Seldom in the history of AI has a new product release been met with such widespread enthusiasm and consternation as OpenAI’s ChatGPT. New Sapience has been working on a compact scalable way to endow machines with knowledge of the underlying reality that language refers to and is built upon. Naturally we are being asked about how ChatGPT relates to our work. Is it a giant step toward Strong AI (or AGI) or is it just a better (and perhaps scarier) illusion of intelligence?

Aspirational AI

It happens like this: someone has a theory about what intelligence is and develops some software to implement it.  Even if it does not work or doesn’t do anything that looks like intelligence, it is still considered “AI” because that is what they were aspiring to create.

The Hidden Structure

Complex ideas are aggregates of simpler ones. The inescapable conclusion is that, if you keep decomposing ideas into their components, at some point you get to the end, or rather the beginning. This is the same conjecture that Democritus made about the material world: if you keep breaking things apart, eventually you get to the indivisible pieces he called “atoms.”

Artificial Neural Networks

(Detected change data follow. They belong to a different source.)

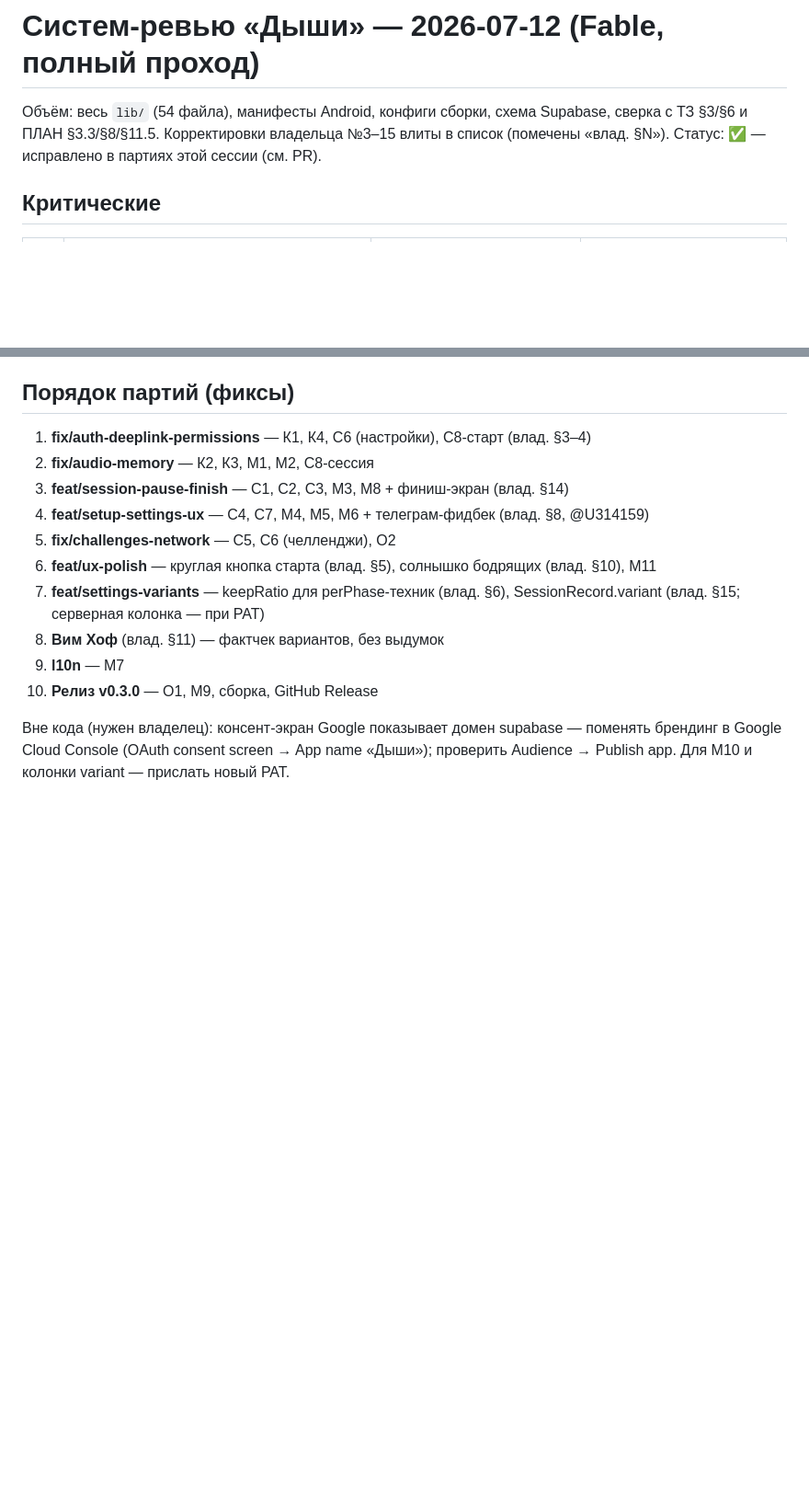
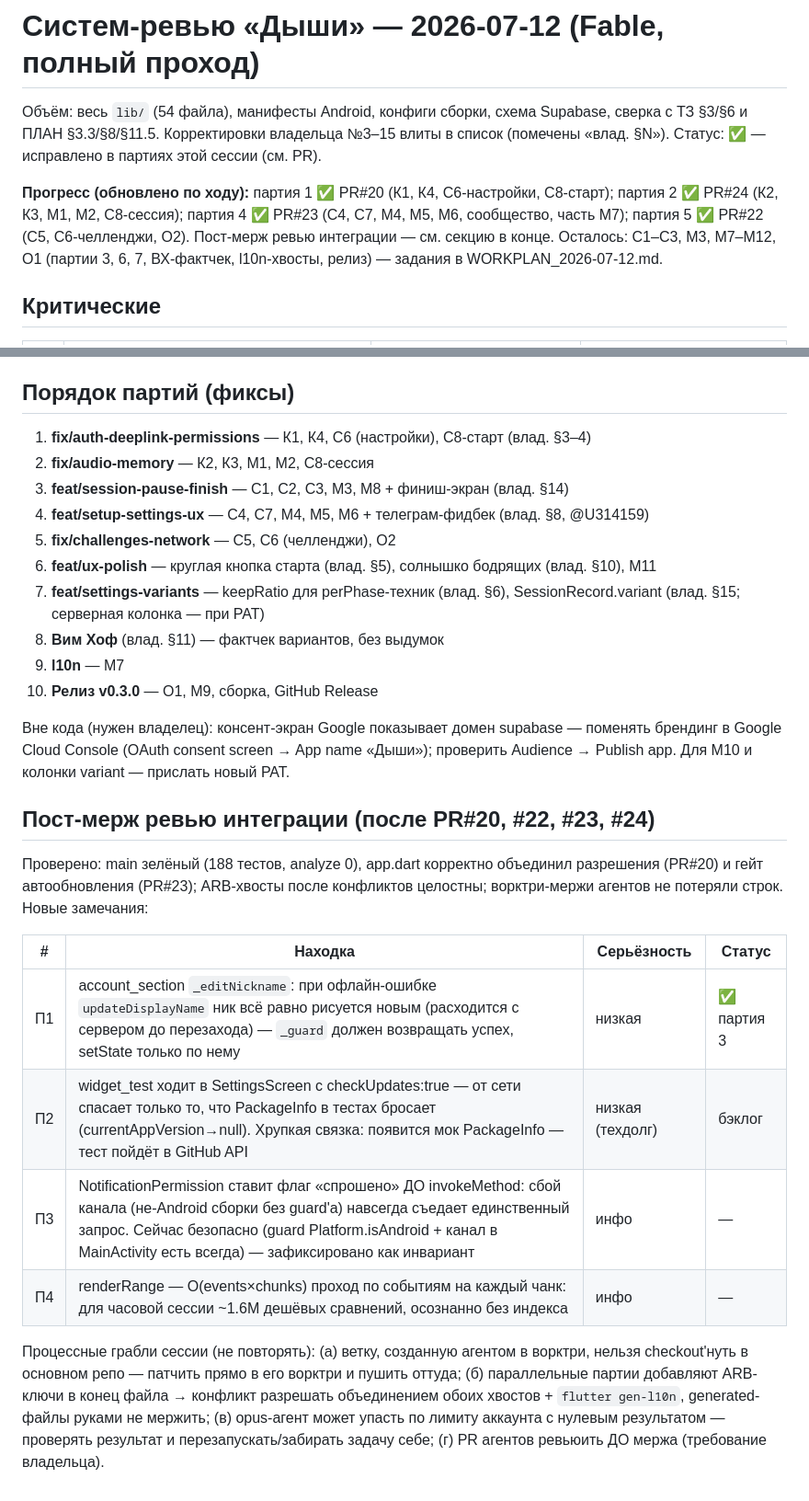
Before and after one commit to gggssaggg-beep/breathin, a Markdown page: docs/reviews/SYSTEM_REVIEW_2026-07-12.md, 2 parts joined by grey strips. Shown at 92% size. GitHub-like rendering; blank space fills up the shorter version.

Commit message:
docs(review): прогресс партий + пост-мерж ревью интеграции (П1-П4, грабли процесса)
Co-Authored-By: Claude Fable 5 <noreply@anthropic.com>

```diff
--- a/docs/reviews/SYSTEM_REVIEW_2026-07-12.md
+++ b/docs/reviews/SYSTEM_REVIEW_2026-07-12.md
@@ -3,6 +3,12 @@
 Объём: весь `lib/` (54 файла), манифесты Android, конфиги сборки, схема Supabase,
 сверка с ТЗ §3/§6 и ПЛАН §3.3/§8/§11.5. Корректировки владельца №3–15 влиты в список
 (помечены «влад. §N»). Статус: ✅ — исправлено в партиях этой сессии (см. PR).
+
+**Прогресс (обновлено по ходу):** партия 1 ✅ PR#20 (К1, К4, С6-настройки, С8-старт);
+партия 2 ✅ PR#24 (К2, К3, М1, М2, С8-сессия); партия 4 ✅ PR#23 (С4, С7, М4, М5, М6,
+сообщество, часть М7); партия 5 ✅ PR#22 (С5, С6-челленджи, О2). Пост-мерж ревью
+интеграции — см. секцию в конце. Осталось: С1–С3, М3, М7–М12, О1 (партии 3, 6, 7,
+ВХ-фактчек, l10n-хвосты, релиз) — задания в WORKPLAN_2026-07-12.md.
 
 ## Критические
 
@@ -79,3 +85,24 @@
 Вне кода (нужен владелец): консент-экран Google показывает домен supabase —
 поменять брендинг в Google Cloud Console (OAuth consent screen → App name «Дыши»);
 проверить Audience → Publish app. Для М10 и колонки variant — прислать новый PAT.
+
+## Пост-мерж ревью интеграции (после PR#20, #22, #23, #24)
+
+Проверено: main зелёный (188 тестов, analyze 0), app.dart корректно объединил
+разрешения (PR#20) и гейт автообновления (PR#23); ARB-хвосты после конфликтов
+целостны; ворктри-мержи агентов не потеряли строк. Новые замечания:
+
+| # | Находка | Серьёзность | Статус |
+|---|---------|-------------|--------|
+| П1 | account_section `_editNickname`: при офлайн-ошибке `updateDisplayName` ник всё равно рисуется новым (расходится с сервером до перезахода) — `_guard` должен возвращать успех, setState только по нему | низкая | ✅ партия 3 |
+| П2 | widget_test ходит в SettingsScreen с checkUpdates:true — от сети спасает только то, что PackageInfo в тестах бросает (currentAppVersion→null). Хрупкая связка: появится мок PackageInfo — тест пойдёт в GitHub API | низкая (техдолг) | бэклог |
+| П3 | NotificationPermission ставит флаг «спрошено» ДО invokeMethod: сбой канала (не-Android сборки без guard'а) навсегда съедает единственный запрос. Сейчас безопасно (guard Platform.isAndroid + канал в MainActivity есть всегда) — зафиксировано как инвариант | инфо | — |
+| П4 | renderRange — O(events×chunks) проход по событиям на каждый чанк: для часовой сессии ~1.6М дешёвых сравнений, осознанно без индекса | инфо | — |
+
+Процессные грабли сессии (не повторять): (а) ветку, созданную агентом в ворктри,
+нельзя checkout'нуть в основном репо — патчить прямо в его ворктри и пушить оттуда;
+(б) параллельные партии добавляют ARB-ключи в конец файла → конфликт разрешать
+объединением обоих хвостов + `flutter gen-l10n`, generated-файлы руками не мержить;
+(в) opus-агент может упасть по лимиту аккаунта с нулевым результатом — проверять
+результат и перезапускать/забирать задачу себе; (г) PR агентов ревьюить ДО мержа
+(требование владельца).
```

Today, the technical community, including Big Tech, government and academia have embraced artificial neural networks (ANNs) and Machine Learning (ML) as their preferred methodology. While this “data science” has led to many amazing applications that are impacting the way we live and work, misconceptions about what it is and its potential are widespread.

How we got here.

Some inventions, like our sapiens, come “out of left field,” the result of a series of unforeseeable influences and events, pieces of a puzzle that come together at a certain point in time independent of and often contrary to the technology mainstream.

Knowledge and Language

The relationship between language and knowledge has fascinated philosophers since ancient times. One theory is that language is a prerequisite for knowledge and that knowledge cannot exist without it. We talk as though language contains knowledge. But a simple thought experiment proves otherwise.